* [Work task]
Extract each line of the data and write it out again exactly.

*** Information provided

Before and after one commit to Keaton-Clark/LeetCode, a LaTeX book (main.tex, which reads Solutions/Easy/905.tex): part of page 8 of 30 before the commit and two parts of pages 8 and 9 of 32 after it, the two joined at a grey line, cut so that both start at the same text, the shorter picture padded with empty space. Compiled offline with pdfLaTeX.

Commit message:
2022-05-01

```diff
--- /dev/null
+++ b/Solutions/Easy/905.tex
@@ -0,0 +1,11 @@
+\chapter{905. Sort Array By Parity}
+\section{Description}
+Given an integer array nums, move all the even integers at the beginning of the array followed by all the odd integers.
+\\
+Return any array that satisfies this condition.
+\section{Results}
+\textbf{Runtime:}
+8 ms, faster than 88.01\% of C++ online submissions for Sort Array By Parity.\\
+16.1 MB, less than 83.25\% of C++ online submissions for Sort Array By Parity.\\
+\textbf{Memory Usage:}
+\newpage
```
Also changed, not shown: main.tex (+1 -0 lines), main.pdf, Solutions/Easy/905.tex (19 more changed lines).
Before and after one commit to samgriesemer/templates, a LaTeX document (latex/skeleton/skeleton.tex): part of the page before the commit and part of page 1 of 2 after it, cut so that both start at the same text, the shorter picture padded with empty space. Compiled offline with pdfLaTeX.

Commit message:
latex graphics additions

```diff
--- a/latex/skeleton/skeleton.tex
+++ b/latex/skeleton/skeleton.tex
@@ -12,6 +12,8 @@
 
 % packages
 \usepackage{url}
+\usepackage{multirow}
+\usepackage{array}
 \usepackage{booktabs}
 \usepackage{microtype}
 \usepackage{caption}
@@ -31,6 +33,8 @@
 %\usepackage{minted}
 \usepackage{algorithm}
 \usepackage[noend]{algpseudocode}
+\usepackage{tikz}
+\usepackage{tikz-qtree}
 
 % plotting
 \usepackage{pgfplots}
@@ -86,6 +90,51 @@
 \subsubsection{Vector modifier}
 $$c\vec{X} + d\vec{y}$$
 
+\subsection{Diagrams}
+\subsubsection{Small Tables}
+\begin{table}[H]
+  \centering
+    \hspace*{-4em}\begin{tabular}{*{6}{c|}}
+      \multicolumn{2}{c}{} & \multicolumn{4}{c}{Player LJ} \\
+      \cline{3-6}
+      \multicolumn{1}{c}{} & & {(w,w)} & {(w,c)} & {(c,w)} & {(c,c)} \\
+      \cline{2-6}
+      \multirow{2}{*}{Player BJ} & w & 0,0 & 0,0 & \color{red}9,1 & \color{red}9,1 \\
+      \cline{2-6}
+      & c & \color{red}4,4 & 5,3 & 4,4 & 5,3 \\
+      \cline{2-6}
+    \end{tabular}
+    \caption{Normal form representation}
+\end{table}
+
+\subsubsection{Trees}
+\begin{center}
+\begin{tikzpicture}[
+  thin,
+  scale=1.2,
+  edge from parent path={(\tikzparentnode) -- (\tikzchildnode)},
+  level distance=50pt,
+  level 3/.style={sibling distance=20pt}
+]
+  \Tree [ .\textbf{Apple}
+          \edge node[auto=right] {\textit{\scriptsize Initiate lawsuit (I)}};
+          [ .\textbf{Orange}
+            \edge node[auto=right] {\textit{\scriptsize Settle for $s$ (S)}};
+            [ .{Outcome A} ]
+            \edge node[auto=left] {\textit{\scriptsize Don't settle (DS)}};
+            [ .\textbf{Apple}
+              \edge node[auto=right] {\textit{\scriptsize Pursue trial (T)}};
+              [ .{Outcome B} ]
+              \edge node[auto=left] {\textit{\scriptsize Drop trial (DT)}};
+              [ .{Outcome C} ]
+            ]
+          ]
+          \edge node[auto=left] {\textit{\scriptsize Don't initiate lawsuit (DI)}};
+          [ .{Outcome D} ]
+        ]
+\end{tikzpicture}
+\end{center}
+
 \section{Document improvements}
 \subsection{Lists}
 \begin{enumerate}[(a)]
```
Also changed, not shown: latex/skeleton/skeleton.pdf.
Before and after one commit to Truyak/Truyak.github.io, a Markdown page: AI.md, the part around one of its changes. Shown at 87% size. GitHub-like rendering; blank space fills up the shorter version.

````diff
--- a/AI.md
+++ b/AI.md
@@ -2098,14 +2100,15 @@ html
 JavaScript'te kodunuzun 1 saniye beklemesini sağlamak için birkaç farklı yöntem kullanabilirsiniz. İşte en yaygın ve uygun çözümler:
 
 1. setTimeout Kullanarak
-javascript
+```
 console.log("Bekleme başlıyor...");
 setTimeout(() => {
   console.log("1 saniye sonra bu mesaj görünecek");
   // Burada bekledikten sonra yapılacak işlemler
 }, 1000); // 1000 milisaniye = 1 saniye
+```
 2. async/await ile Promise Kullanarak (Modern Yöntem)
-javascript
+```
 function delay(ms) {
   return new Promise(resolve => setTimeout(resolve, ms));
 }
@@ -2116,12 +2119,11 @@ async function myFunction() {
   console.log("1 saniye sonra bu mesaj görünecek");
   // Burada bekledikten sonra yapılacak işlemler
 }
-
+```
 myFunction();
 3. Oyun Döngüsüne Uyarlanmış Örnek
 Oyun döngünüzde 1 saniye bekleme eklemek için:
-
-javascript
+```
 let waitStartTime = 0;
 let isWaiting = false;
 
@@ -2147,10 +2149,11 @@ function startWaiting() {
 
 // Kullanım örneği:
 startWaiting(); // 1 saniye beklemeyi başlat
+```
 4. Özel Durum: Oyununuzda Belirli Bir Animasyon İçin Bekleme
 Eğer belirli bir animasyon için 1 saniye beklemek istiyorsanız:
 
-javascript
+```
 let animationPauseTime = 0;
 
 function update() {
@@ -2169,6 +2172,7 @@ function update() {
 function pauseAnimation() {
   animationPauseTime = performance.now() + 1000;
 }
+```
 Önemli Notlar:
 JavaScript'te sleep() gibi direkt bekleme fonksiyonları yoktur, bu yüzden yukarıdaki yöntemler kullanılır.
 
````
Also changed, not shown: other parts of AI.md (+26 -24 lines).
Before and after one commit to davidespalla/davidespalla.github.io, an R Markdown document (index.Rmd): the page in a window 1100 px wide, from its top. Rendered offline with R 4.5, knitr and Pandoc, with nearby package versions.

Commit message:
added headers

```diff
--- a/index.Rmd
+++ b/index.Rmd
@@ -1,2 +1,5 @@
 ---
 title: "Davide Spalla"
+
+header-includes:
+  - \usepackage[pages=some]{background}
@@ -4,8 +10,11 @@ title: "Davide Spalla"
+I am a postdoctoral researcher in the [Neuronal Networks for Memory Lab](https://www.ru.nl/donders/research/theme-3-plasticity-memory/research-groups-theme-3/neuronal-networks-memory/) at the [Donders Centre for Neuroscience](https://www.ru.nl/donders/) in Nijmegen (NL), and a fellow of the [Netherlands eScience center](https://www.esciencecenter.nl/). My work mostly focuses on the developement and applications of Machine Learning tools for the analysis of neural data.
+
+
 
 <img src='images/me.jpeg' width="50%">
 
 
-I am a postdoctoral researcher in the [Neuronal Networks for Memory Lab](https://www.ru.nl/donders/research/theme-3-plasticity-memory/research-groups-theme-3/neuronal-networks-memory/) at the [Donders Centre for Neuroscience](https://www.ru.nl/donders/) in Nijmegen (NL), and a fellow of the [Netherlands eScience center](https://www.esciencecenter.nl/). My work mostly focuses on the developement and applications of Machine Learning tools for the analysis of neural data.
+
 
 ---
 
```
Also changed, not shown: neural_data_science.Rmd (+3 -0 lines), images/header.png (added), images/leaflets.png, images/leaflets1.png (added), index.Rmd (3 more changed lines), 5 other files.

******

* [Solved problem]
Before and after one commit to Keaton-Clark/LeetCode, a LaTeX book (main.tex, which reads Solutions/Easy/905.tex): part of page 8 of 30 before the commit and two parts of pages 8 and 9 of 32 after it, the two joined at a grey line, cut so that both start at the same text, the shorter picture padded with empty space. Compiled offline with pdfLaTeX.

Commit message:
2022-05-01

```diff
--- /dev/null
+++ b/Solutions/Easy/905.tex
@@ -0,0 +1,11 @@
+\chapter{905. Sort Array By Parity}
+\section{Description}
+Given an integer array nums, move all the even integers at the beginning of the array followed by all the odd integers.
+\\
+Return any array that satisfies this condition.
+\section{Results}
+\textbf{Runtime:}
+8 ms, faster than 88.01\% of C++ online submissions for Sort Array By Parity.\\
+16.1 MB, less than 83.25\% of C++ online submissions for Sort Array By Parity.\\
+\textbf{Memory Usage:}
+\newpage
```
Also changed, not shown: main.tex (+1 -0 lines), main.pdf, Solutions/Easy/905.tex (19 more changed lines).
Before and after one commit to samgriesemer/templates, a LaTeX document (latex/skeleton/skeleton.tex): part of the page before the commit and part of page 1 of 2 after it, cut so that both start at the same text, the shorter picture padded with empty space. Compiled offline with pdfLaTeX.

Commit message:
latex graphics additions

```diff
--- a/latex/skeleton/skeleton.tex
+++ b/latex/skeleton/skeleton.tex
@@ -12,6 +12,8 @@
 
 % packages
 \usepackage{url}
+\usepackage{multirow}
+\usepackage{array}
 \usepackage{booktabs}
 \usepackage{microtype}
 \usepackage{caption}
@@ -31,6 +33,8 @@
 %\usepackage{minted}
 \usepackage{algorithm}
 \usepackage[noend]{algpseudocode}
+\usepackage{tikz}
+\usepackage{tikz-qtree}
 
 % plotting
 \usepackage{pgfplots}
@@ -86,6 +90,51 @@
 \subsubsection{Vector modifier}
 $$c\vec{X} + d\vec{y}$$
 
+\subsection{Diagrams}
+\subsubsection{Small Tables}
+\begin{table}[H]
+  \centering
+    \hspace*{-4em}\begin{tabular}{*{6}{c|}}
+      \multicolumn{2}{c}{} & \multicolumn{4}{c}{Player LJ} \\
+      \cline{3-6}
+      \multicolumn{1}{c}{} & & {(w,w)} & {(w,c)} & {(c,w)} & {(c,c)} \\
+      \cline{2-6}
+      \multirow{2}{*}{Player BJ} & w & 0,0 & 0,0 & \color{red}9,1 & \color{red}9,1 \\
+      \cline{2-6}
+      & c & \color{red}4,4 & 5,3 & 4,4 & 5,3 \\
+      \cline{2-6}
+    \end{tabular}
+    \caption{Normal form representation}
+\end{table}
+
+\subsubsection{Trees}
+\begin{center}
+\begin{tikzpicture}[
+  thin,
+  scale=1.2,
+  edge from parent path={(\tikzparentnode) -- (\tikzchildnode)},
+  level distance=50pt,
+  level 3/.style={sibling distance=20pt}
+]
+  \Tree [ .\textbf{Apple}
+          \edge node[auto=right] {\textit{\scriptsize Initiate lawsuit (I)}};
+          [ .\textbf{Orange}
+            \edge node[auto=right] {\textit{\scriptsize Settle for $s$ (S)}};
+            [ .{Outcome A} ]
+            \edge node[auto=left] {\textit{\scriptsize Don't settle (DS)}};
+            [ .\textbf{Apple}
+              \edge node[auto=right] {\textit{\scriptsize Pursue trial (T)}};
+              [ .{Outcome B} ]
+              \edge node[auto=left] {\textit{\scriptsize Drop trial (DT)}};
+              [ .{Outcome C} ]
+            ]
+          ]
+          \edge node[auto=left] {\textit{\scriptsize Don't initiate lawsuit (DI)}};
+          [ .{Outcome D} ]
+        ]
+\end{tikzpicture}
+\end{center}
+
 \section{Document improvements}
 \subsection{Lists}
 \begin{enumerate}[(a)]
```
Also changed, not shown: latex/skeleton/skeleton.pdf.
Before and after one commit to Truyak/Truyak.github.io, a Markdown page: AI.md, the part around one of its changes. Shown at 87% size. GitHub-like rendering; blank space fills up the shorter version.

````diff
--- a/AI.md
+++ b/AI.md
@@ -2098,14 +2100,15 @@ html
 JavaScript'te kodunuzun 1 saniye beklemesini sağlamak için birkaç farklı yöntem kullanabilirsiniz. İşte en yaygın ve uygun çözümler:
 
 1. setTimeout Kullanarak
-javascript
+```
 console.log("Bekleme başlıyor...");
 setTimeout(() => {
   console.log("1 saniye sonra bu mesaj görünecek");
   // Burada bekledikten sonra yapılacak işlemler
 }, 1000); // 1000 milisaniye = 1 saniye
+```
 2. async/await ile Promise Kullanarak (Modern Yöntem)
-javascript
+```
 function delay(ms) {
   return new Promise(resolve => setTimeout(resolve, ms));
 }
@@ -2116,12 +2119,11 @@ async function myFunction() {
   console.log("1 saniye sonra bu mesaj görünecek");
   // Burada bekledikten sonra yapılacak işlemler
 }
-
+```
 myFunction();
 3. Oyun Döngüsüne Uyarlanmış Örnek
 Oyun döngünüzde 1 saniye bekleme eklemek için:
-
-javascript
+```
 let waitStartTime = 0;
 let isWaiting = false;
 
@@ -2147,10 +2149,11 @@ function startWaiting() {
 
 // Kullanım örneği:
 startWaiting(); // 1 saniye beklemeyi başlat
+```
 4. Özel Durum: Oyununuzda Belirli Bir Animasyon İçin Bekleme
 Eğer belirli bir animasyon için 1 saniye beklemek istiyorsanız:
 
-javascript
+```
 let animationPauseTime = 0;
 
 function update() {
@@ -2169,6 +2172,7 @@ function update() {
 function pauseAnimation() {
   animationPauseTime = performance.now() + 1000;
 }
+```
 Önemli Notlar:
 JavaScript'te sleep() gibi direkt bekleme fonksiyonları yoktur, bu yüzden yukarıdaki yöntemler kullanılır.
 
````
Also changed, not shown: other parts of AI.md (+26 -24 lines).
Before and after one commit to davidespalla/davidespalla.github.io, an R Markdown document (index.Rmd): the page in a window 1100 px wide, from its top. Rendered offline with R 4.5, knitr and Pandoc, with nearby package versions.

Commit message:
added headers

```diff
--- a/index.Rmd
+++ b/index.Rmd
@@ -1,2 +1,5 @@
 ---
 title: "Davide Spalla"
+
+header-includes:
+  - \usepackage[pages=some]{background}
@@ -4,8 +10,11 @@ title: "Davide Spalla"
+I am a postdoctoral researcher in the [Neuronal Networks for Memory Lab](https://www.ru.nl/donders/research/theme-3-plasticity-memory/research-groups-theme-3/neuronal-networks-memory/) at the [Donders Centre for Neuroscience](https://www.ru.nl/donders/) in Nijmegen (NL), and a fellow of the [Netherlands eScience center](https://www.esciencecenter.nl/). My work mostly focuses on the developement and applications of Machine Learning tools for the analysis of neural data.
+
+
 
 <img src='images/me.jpeg' width="50%">
 
 
-I am a postdoctoral researcher in the [Neuronal Networks for Memory Lab](https://www.ru.nl/donders/research/theme-3-plasticity-memory/research-groups-theme-3/neuronal-networks-memory/) at the [Donders Centre for Neuroscience](https://www.ru.nl/donders/) in Nijmegen (NL), and a fellow of the [Netherlands eScience center](https://www.esciencecenter.nl/). My work mostly focuses on the developement and applications of Machine Learning tools for the analysis of neural data.
+
 
 ---
 
```
Also changed, not shown: neural_data_science.Rmd (+3 -0 lines), images/header.png (added), images/leaflets.png, images/leaflets1.png (added), index.Rmd (3 more changed lines), 5 other files.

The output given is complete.